The data:

== Segment start ==

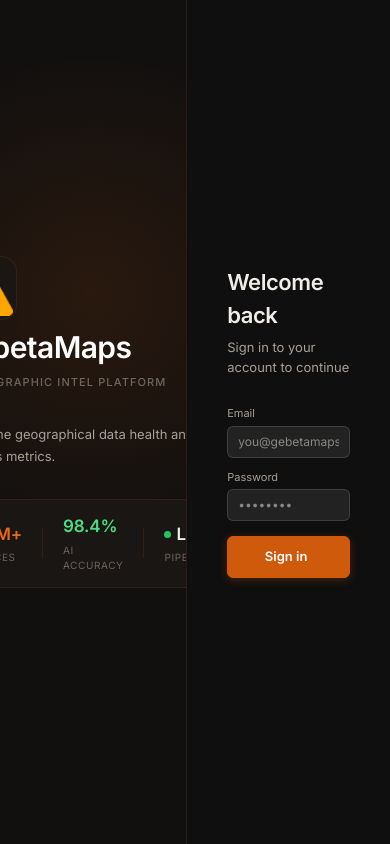
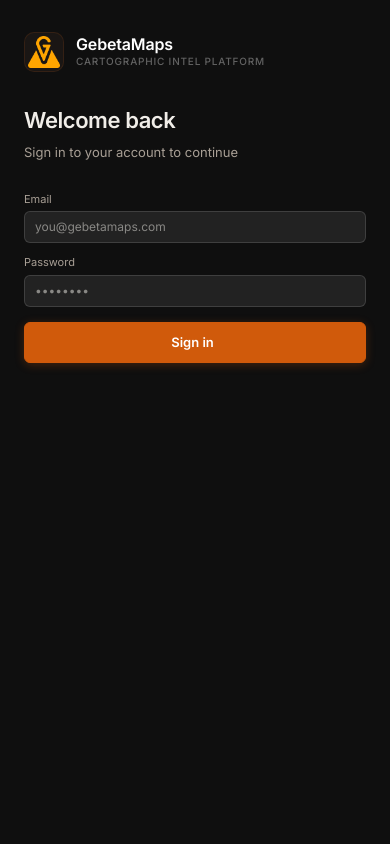
Before and after one commit to AfriGebeta/DataForge, a Next.js app in the folder frontend/: page /login in a window 390 px wide. Built offline with nearby package versions, Linux system fonts and the light colour scheme; some icons are missing.

Commit message:
feat(auth): add responsive mobile layout for login page

```diff
--- a/frontend/app/globals.css
+++ b/frontend/app/globals.css
@@ -823,6 +823,149 @@
     from { transform: rotate(0deg); }
     to { transform: rotate(360deg); }
 }
+
+.login-root {
+    display: flex;
+    flex-direction: row;
+    width: 100vw;
+    height: 100vh;
+    background: var(--surface-0);
+    overflow: hidden;
+}
+
+.login-left {
+    flex: 0 0 48%;
+    display: flex;
+    align-items: center;
+    justify-content: center;
+    background: var(--sidebar-bg);
+    border-right: 1px solid var(--sidebar-border);
+    position: relative;
+    overflow: hidden;
+}
+
+.login-left-content {
+    position: relative;
+    z-index: 1;
+    display: flex;
+    flex-direction: column;
+    gap: 32px;
+    padding: 0 52px;
+    max-width: 420px;
+}
+
+.login-glow {
+    position: absolute;
+    top: 35%;
+    left: 50%;
+    transform: translate(-50%, -50%);
+    width: 500px;
+    height: 500px;
+    border-radius: 50%;
+    background: radial-gradient(circle, rgba(208,90,11,0.12) 0%, transparent 68%);
+    pointer-events: none;
+}
+
+.login-tagline {
+    font-size: 13px;
+    color: var(--text-secondary);
+    line-height: 1.7;
+    max-width: 300px;
+}
+
+.login-stats {
+    display: flex;
+    align-items: center;
+    gap: 20px;
+    background: var(--sidebar-elevated);
+    border: 1px solid var(--sidebar-border);
+    border-radius: 12px;
+    padding: 14px 20px;
+}
+
+.login-right {
+    flex: 1;
+    display: flex;
+    align-items: center;
+    justify-content: center;
+    padding: 0 40px;
+}
+
+.login-form {
+    width: 100%;
+    max-width: 380px;
+    display: flex;
+    flex-direction: column;
+}
+
+.login-mobile-brand {
+    display: none;
+}
+
+@media (max-width: 768px) {
+    .login-root {
+        flex-direction: column;
+        height: auto;
+        min-height: 100vh;
+        overflow-y: auto;
+    }
+
+    .login-left {
+        display: none;
+    }
+
+    .login-right {
+        flex: 1;
+        align-items: flex-start;
+        padding: 32px 24px 40px;
+    }
+
+    .login-form {
+        max-width: 100%;
+    }
+
+    .login-mobile-brand {
+        display: flex;
+        align-items: center;
+        gap: 12px;
+        margin-bottom: 32px;
+    }
+
+    .login-mobile-logo {
+        width: 40px;
+        height: 40px;
+        border-radius: 10px;
+        overflow: hidden;
+        background: var(--sidebar-elevated);
+        border: 1px solid var(--sidebar-border);
+        display: flex;
+        align-items: center;
+        justify-content: center;
+        flex-shrink: 0;
+    }
+
+    .login-mobile-text {
+        display: flex;
+        flex-direction: column;
+        gap: 2px;
+    }
+
+    .login-mobile-name {
+        font-size: 16px;
+        font-weight: 700;
+        color: #fff;
+        letter-spacing: -0.01em;
+        line-height: 1;
+    }
+
+    .login-mobile-sub {
+        font-size: 10px;
+        font-weight: 500;
+        color: rgba(255,255,255,0.35);
+        letter-spacing: 0.08em;
+        text-transform: uppercase;
+    }
+}
 .chip {
     display: inline-flex;
     align-items: center;
--- a/frontend/features/auth/LoginPage.tsx
+++ b/frontend/features/auth/LoginPage.tsx
@@ -33,11 +33,11 @@
   };
 
   return (
-    <div style={{ display: "flex", width: "100vw", height: "100vh", background: "var(--surface-0)", overflow: "hidden" }}>
+    <div className="login-root">
 
-      <div style={{ flex: "0 0 48%", display: "flex", alignItems: "center", justifyContent: "center", background: "var(--sidebar-bg)", borderRight: "1px solid var(--sidebar-border)", position: "relative", overflow: "hidden" }}>
-        <div style={{ position: "absolute", top: "35%", left: "50%", transform: "translate(-50%, -50%)", width: 500, height: 500, borderRadius: "50%", background: "radial-gradient(circle, rgba(208,90,11,0.12) 0%, transparent 68%)", pointerEvents: "none" }} />
-        <div style={{ position: "relative", zIndex: 1, display: "flex", flexDirection: "column", gap: 32, padding: "0 52px", maxWidth: 420 }}>
+      <div className="login-left">
+        <div className="login-glow" />
+        <div className="login-left-content">
           <div style={{ display: "flex", flexDirection: "column", gap: 12 }}>
             <div style={{ width: 64, height: 64, borderRadius: 16, overflow: "hidden", background: "var(--sidebar-elevated)", border: "1px solid var(--sidebar-border)", display: "flex", alignItems: "center", justifyContent: "center" }}>
               <Image src="/image.png" alt="GebetaMaps" width={56} height={56} style={{ objectFit: "contain", display: "block" }} priority />
@@ -46,11 +46,11 @@
             <div style={{ fontSize: 11, fontWeight: 500, color: "rgba(255,255,255,0.35)", letterSpacing: "0.1em", textTransform: "uppercase" }}>Cartographic Intel Platform</div>
           </div>
 
-          <p style={{ fontSize: 13, color: "var(--text-secondary)", lineHeight: 1.7, maxWidth: 300 }}>
+          <p className="login-tagline">
             Real-time geographical data health and AI analysis metrics.
           </p>
 
-          <div style={{ display: "flex", alignItems: "center", gap: 20, background: "var(--sidebar-elevated)", border: "1px solid var(--sidebar-border)", borderRadius: 12, padding: "14px 20px" }}>
+          <div className="login-stats">
             <div style={{ display: "flex", flexDirection: "column", gap: 3 }}>
               <span style={{ fontSize: 17, fontWeight: 600, color: "var(--text-accent)", letterSpacing: "-0.01em" }}>42M+</span>
               <span style={{ fontSize: 10, color: "var(--text-muted)", textTransform: "uppercase", letterSpacing: "0.06em" }}>Places</span>
@@ -71,8 +71,19 @@
         </div>
       </div>
 
-      <div style={{ flex: 1, display: "flex", alignItems: "center", justifyContent: "center", padding: "0 40px" }}>
-        <form onSubmit={handleSubmit} noValidate style={{ width: "100%", maxWidth: 380, display: "flex", flexDirection: "column" }}>
+      <div className="login-right">
+        <form onSubmit={handleSubmit} noValidate className="login-form">
+
+          <div className="login-mobile-brand">
+            <div className="login-mobile-logo">
+              <Image src="/image.png" alt="GebetaMaps" width={32} height={32} style={{ objectFit: "contain", display: "block" }} priority />
+            </div>
+            <div className="login-mobile-text">
+              <span className="login-mobile-name">GebetaMaps</span>
+              <span className="login-mobile-sub">Cartographic Intel Platform</span>
+            </div>
+          </div>
+
           <div style={{ marginBottom: 28 }}>
             <h1 style={{ fontSize: 22, fontWeight: 700, letterSpacing: "-0.02em", color: "var(--text-primary)", marginBottom: 6 }}>Welcome back</h1>
             <p style={{ fontSize: 13, color: "var(--text-secondary)" }}>Sign in to your account to continue</p>
```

== Segment end ==

What is needed: Of the lines above, copy each one that contains the word "mobile".

Solution to this task:
feat(auth): add responsive mobile layout for login page
+.login-mobile-brand {
+    .login-mobile-brand {
+    .login-mobile-logo {
+    .login-mobile-text {
+    .login-mobile-name {
+    .login-mobile-sub {
+          <div className="login-mobile-brand">
+            <div className="login-mobile-logo">
+            <div className="login-mobile-text">
+              <span className="login-mobile-name">GebetaMaps</span>
+              <span className="login-mobile-sub">Cartographic Intel Platform</span>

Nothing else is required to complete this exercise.